Objective: Intestinal transplantation has become an option as a treatment for permanent intestinal failure. Endoscopy is an essential tool in assessing the intestinal allograft after intestinal transplantation. The aim of this study was to analyze our experience using endoscopy in intestinal transplant recipients.
Methods: This was a retrospective review of endoscopic and histological reports in 41 children who received an intestinal transplant between 1990 and 1995 at Children's Hospital of Pittsburgh.
Results: A total of 1273 endoscopies was performed of which 760 were ileoscopies via allograft ileostomy, 273 were upper endoscopies, and 240 were colonoscopies. One hundred four rejection episodes were documented histologically in 32 patients, 6 days to >4 yr after transplantation. Most episodes were mild and easily treated with increased immunosuppression; however, severe rejection with mucosal exfoliation was seen in nine patients. Rejection sometimes involved only part of the allograft. Endoscopic appearance alone without biopsies was sensitive enough to diagnose only 63% of the rejection episodes. Epstein-Barr and cytomegalovirus infections occurred in 11 and eight patients, respectively, and involved both native bowel and allograft in some. Complications of endoscopy were few: one perforation, three episodes of bleeding, and three episodes of transient respiratory compromise.
Conclusions: Endoscopy is an essential tool in the postoperative assessment of intestinal transplant recipients. Frequent surveillance ileoscopies with biopsies should be performed after transplantation.

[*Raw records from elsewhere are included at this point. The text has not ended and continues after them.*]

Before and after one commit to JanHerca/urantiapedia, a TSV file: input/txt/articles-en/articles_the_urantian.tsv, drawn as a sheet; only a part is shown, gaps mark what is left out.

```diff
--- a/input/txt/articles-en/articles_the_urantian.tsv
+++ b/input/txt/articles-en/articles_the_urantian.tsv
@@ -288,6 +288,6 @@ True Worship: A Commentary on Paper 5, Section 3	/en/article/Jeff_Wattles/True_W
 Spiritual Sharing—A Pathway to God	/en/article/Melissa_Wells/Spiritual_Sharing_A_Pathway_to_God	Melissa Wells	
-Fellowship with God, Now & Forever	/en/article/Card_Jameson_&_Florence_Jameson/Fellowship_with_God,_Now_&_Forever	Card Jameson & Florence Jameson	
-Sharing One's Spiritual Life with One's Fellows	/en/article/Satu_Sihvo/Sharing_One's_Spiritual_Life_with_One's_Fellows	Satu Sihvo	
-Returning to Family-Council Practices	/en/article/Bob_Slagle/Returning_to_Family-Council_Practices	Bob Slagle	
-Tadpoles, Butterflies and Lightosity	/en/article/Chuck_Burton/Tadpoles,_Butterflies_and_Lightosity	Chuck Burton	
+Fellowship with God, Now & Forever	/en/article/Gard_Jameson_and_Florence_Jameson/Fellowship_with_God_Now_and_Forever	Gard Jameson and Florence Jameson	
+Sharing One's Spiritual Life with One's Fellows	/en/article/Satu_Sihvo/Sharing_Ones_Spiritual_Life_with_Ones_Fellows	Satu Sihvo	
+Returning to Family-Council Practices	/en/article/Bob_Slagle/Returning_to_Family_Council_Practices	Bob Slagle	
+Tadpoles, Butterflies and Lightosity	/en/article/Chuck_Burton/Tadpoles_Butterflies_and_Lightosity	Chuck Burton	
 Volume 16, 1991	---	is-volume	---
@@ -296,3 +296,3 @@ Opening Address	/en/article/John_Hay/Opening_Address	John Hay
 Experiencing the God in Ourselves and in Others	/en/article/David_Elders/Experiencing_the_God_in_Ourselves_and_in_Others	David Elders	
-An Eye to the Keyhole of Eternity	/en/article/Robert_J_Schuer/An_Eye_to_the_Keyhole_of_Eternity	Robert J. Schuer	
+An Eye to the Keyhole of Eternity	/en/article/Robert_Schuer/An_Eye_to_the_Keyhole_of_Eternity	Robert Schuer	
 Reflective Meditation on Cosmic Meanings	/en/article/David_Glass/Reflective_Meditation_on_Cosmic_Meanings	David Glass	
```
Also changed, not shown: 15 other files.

If patients clinically deteriorate with fever, diarrhea, bacteremia, or gastrointestinal bleeding and a clear cause is not elucidated by ileoscopy, an upper endoscopy with biopsies is indicated.